This image is of a herbarium sheet of Ranunculus victoriensis, the Victorian Buttercup, a rare plant endemic to parts of the Victorian high country.
These plants were collected by T. B. Muir on Tuesday 7 November 1961 at Wilkinson Lodge on the Bogong High Plains, at 5400ft (approximately 1650m) above sea-level. Collection occurred approximately four to six weeks after snow-melt following a season of average snow depth.
During my data collection visit at the National Herbarium of Victoria, I recall seeing this sheet and being particularly happy with how beautifully the flowers had pressed, and the detailed information provided on the label.
Around the world, climate change is a key factor explaining why many plants are reproducing earlier, or for longer periods. As the earth warms, alpine regions are changing. The snowline isn’t reaching as far down the mountains and the winter cold doesn’t last as long as it once did so the snow melts earlier. What does this mean for plants in alpine areas? In my research I am looking at herbarium collections to see whether flowering times have changed since collecting began.
For this project, I am counting flower buds, open flowers and fruits for ninety cold-adapted plant species from thousands and thousands of herbarium sheets.
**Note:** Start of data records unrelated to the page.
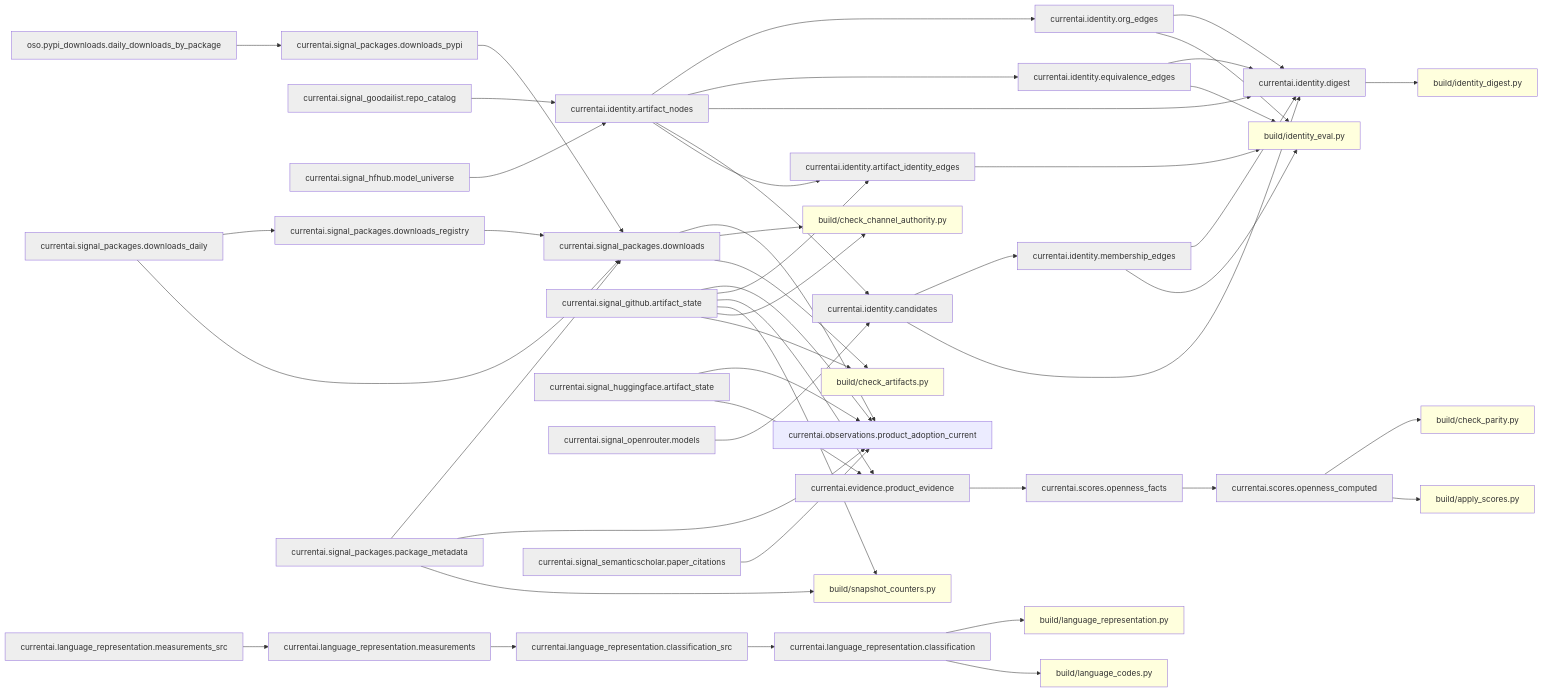
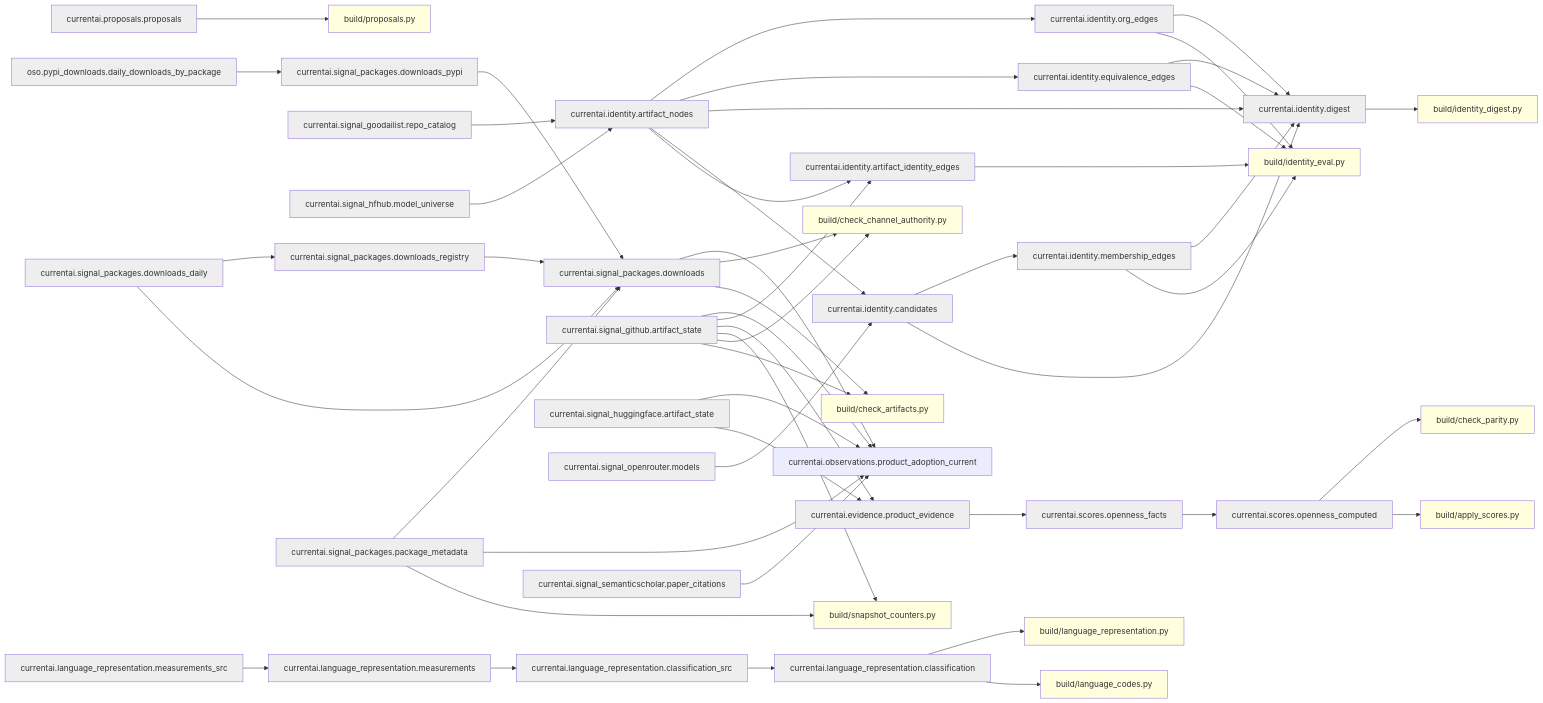
Before and after one commit to currentai-org/os-ai-map: the second of 3 diagrams in docs/architecture/current-state-dag.md, drawn with Mermaid. The commit also changed 9 other files, not shown here.

````diff
--- a/docs/architecture/current-state-dag.md
+++ b/docs/architecture/current-state-dag.md
@@ -93,53 +93,54 @@
 ```mermaid
 graph LR
   currentai__evidence__product_evidence[currentai.evidence.product_evidence]:::dep --> currentai__scores__openness_facts[currentai.scores.openness_facts]:::dep
   currentai__identity__artifact_identity_edges[currentai.identity.artifact_identity_edges]:::dep --> build/identity_eval__py[build/identity_eval.py]:::audit
   currentai__identity__artifact_nodes[currentai.identity.artifact_nodes]:::dep --> currentai__identity__artifact_identity_edges[currentai.identity.artifact_identity_edges]:::dep
   currentai__identity__artifact_nodes[currentai.identity.artifact_nodes]:::dep --> currentai__identity__candidates[currentai.identity.candidates]:::dep
   currentai__identity__artifact_nodes[currentai.identity.artifact_nodes]:::dep --> currentai__identity__digest[currentai.identity.digest]:::dep
   currentai__identity__artifact_nodes[currentai.identity.artifact_nodes]:::dep --> currentai__identity__equivalence_edges[currentai.identity.equivalence_edges]:::dep
   currentai__identity__artifact_nodes[currentai.identity.artifact_nodes]:::dep --> currentai__identity__org_edges[currentai.identity.org_edges]:::dep
   currentai__identity__candidates[currentai.identity.candidates]:::dep --> currentai__identity__digest[currentai.identity.digest]:::dep
   currentai__identity__candidates[currentai.identity.candidates]:::dep --> currentai__identity__membership_edges[currentai.identity.membership_edges]:::dep
   currentai__identity__digest[currentai.identity.digest]:::dep --> build/identity_digest__py[build/identity_digest.py]:::audit
   currentai__identity__equivalence_edges[currentai.identity.equivalence_edges]:::dep --> build/identity_eval__py[build/identity_eval.py]:::audit
   currentai__identity__equivalence_edges[currentai.identity.equivalence_edges]:::dep --> currentai__identity__digest[currentai.identity.digest]:::dep
   currentai__identity__membership_edges[currentai.identity.membership_edges]:::dep --> build/identity_eval__py[build/identity_eval.py]:::audit
   currentai__identity__membership_edges[currentai.identity.membership_edges]:::dep --> currentai__identity__digest[currentai.identity.digest]:::dep
   currentai__identity__org_edges[currentai.identity.org_edges]:::dep --> build/identity_eval__py[build/identity_eval.py]:::audit
   currentai__identity__org_edges[currentai.identity.org_edges]:::dep --> currentai__identity__digest[currentai.identity.digest]:::dep
   currentai__language_representation__classification[currentai.language_representation.classification]:::dep --> build/language_codes__py[build/language_codes.py]:::audit
   currentai__language_representation__classification[currentai.language_representation.classification]:::dep --> build/language_representation__py[build/language_representation.py]:::audit
   currentai__language_representation__classification_src[currentai.language_representation.classification_src]:::dep --> currentai__language_representation__classification[currentai.language_representation.classification]:::dep
   currentai__language_representation__measurements[currentai.language_representation.measurements]:::dep --> currentai__language_representation__classification_src[currentai.language_representation.classification_src]:::dep
   currentai__language_representation__measurements_src[currentai.language_representation.measurements_src]:::dep --> currentai__language_representation__measurements[currentai.language_representation.measurements]:::dep
+  currentai__proposals__proposals[currentai.proposals.proposals]:::dep --> build/proposals__py[build/proposals.py]:::audit
   currentai__scores__openness_computed[currentai.scores.openness_computed]:::dep --> build/apply_scores__py[build/apply_scores.py]:::audit
   currentai__scores__openness_computed[currentai.scores.openness_computed]:::dep --> build/check_parity__py[build/check_parity.py]:::audit
   currentai__scores__openness_facts[currentai.scores.openness_facts]:::dep --> currentai__scores__openness_computed[currentai.scores.openness_computed]:::dep
   currentai__signal_github__artifact_state[currentai.signal_github.artifact_state]:::dep --> build/check_artifacts__py[build/check_artifacts.py]:::audit
   currentai__signal_github__artifact_state[currentai.signal_github.artifact_state]:::dep --> build/check_channel_authority__py[build/check_channel_authority.py]:::audit
   currentai__signal_github__artifact_state[currentai.signal_github.artifact_state]:::dep --> build/snapshot_counters__py[build/snapshot_counters.py]:::audit
   currentai__signal_github__artifact_state[currentai.signal_github.artifact_state]:::dep --> currentai__evidence__product_evidence[currentai.evidence.product_evidence]:::dep
   currentai__signal_github__artifact_state[currentai.signal_github.artifact_state]:::dep --> currentai__identity__artifact_identity_edges[currentai.identity.artifact_identity_edges]:::dep
   currentai__signal_github__artifact_state[currentai.signal_github.artifact_state]:::dep --> currentai__observations__product_adoption_current[currentai.observations.product_adoption_current]
   currentai__signal_goodailist__repo_catalog[currentai.signal_goodailist.repo_catalog]:::dep --> currentai__identity__artifact_nodes[currentai.identity.artifact_nodes]:::dep
   currentai__signal_hfhub__model_universe[currentai.signal_hfhub.model_universe]:::dep --> currentai__identity__artifact_nodes[currentai.identity.artifact_nodes]:::dep
   currentai__signal_huggingface__artifact_state[currentai.signal_huggingface.artifact_state]:::dep --> currentai__evidence__product_evidence[currentai.evidence.product_evidence]:::dep
   currentai__signal_huggingface__artifact_state[currentai.signal_huggingface.artifact_state]:::dep --> currentai__observations__product_adoption_current[currentai.observations.product_adoption_current]
   currentai__signal_openrouter__models[currentai.signal_openrouter.models]:::dep --> currentai__identity__candidates[currentai.identity.candidates]:::dep
   currentai__signal_packages__downloads[currentai.signal_packages.downloads]:::dep --> build/check_artifacts__py[build/check_artifacts.py]:::audit
   currentai__signal_packages__downloads[currentai.signal_packages.downloads]:::dep --> build/check_channel_authority__py[build/check_channel_authority.py]:::audit
   currentai__signal_packages__downloads[currentai.signal_packages.downloads]:::dep --> currentai__observations__product_adoption_current[currentai.observations.product_adoption_current]
   currentai__signal_packages__downloads_daily[currentai.signal_packages.downloads_daily]:::dep --> currentai__signal_packages__downloads[currentai.signal_packages.downloads]:::dep
   currentai__signal_packages__downloads_daily[currentai.signal_packages.downloads_daily]:::dep --> currentai__signal_packages__downloads_registry[currentai.signal_packages.downloads_registry]:::dep
   currentai__signal_packages__downloads_pypi[currentai.signal_packages.downloads_pypi]:::dep --> currentai__signal_packages__downloads[currentai.signal_packages.downloads]:::dep
   currentai__signal_packages__downloads_registry[currentai.signal_packages.downloads_registry]:::dep --> currentai__signal_packages__downloads[currentai.signal_packages.downloads]:::dep
   currentai__signal_packages__package_metadata[currentai.signal_packages.package_metadata]:::dep --> build/snapshot_counters__py[build/snapshot_counters.py]:::audit
   currentai__signal_packages__package_metadata[currentai.signal_packages.package_metadata]:::dep --> currentai__observations__product_adoption_current[currentai.observations.product_adoption_current]
   currentai__signal_packages__package_metadata[currentai.signal_packages.package_metadata]:::dep --> currentai__signal_packages__downloads[currentai.signal_packages.downloads]:::dep
   currentai__signal_semanticscholar__paper_citations[currentai.signal_semanticscholar.paper_citations]:::dep --> currentai__observations__product_adoption_current[currentai.observations.product_adoption_current]
   oso__pypi_downloads__daily_downloads_by_package[oso.pypi_downloads.daily_downloads_by_package]:::dep --> currentai__signal_packages__downloads_pypi[currentai.signal_packages.downloads_pypi]:::dep
   classDef dep fill:#eee;
   classDef audit fill:#ffd;
   classDef src fill:#def;
 ```
````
The reproduction phase data that I collect, along with snow depth and climate records, will allow me to determine whether or not Australia’s alpine flora is responding to climate change.
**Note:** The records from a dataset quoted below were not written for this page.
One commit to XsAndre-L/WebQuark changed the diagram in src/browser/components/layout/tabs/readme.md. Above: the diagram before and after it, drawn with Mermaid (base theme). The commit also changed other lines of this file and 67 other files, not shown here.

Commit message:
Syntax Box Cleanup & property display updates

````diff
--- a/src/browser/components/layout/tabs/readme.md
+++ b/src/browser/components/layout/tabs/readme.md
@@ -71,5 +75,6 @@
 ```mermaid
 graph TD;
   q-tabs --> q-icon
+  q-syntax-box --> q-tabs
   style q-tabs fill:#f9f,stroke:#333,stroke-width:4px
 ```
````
Curation notes by: Casey Gibson, PhD Candidate, Centre for Ecosystem Science and the Evolution & Ecology Research Centre, School of Biological, Earth & Environmental Sciences, University of New South Wales.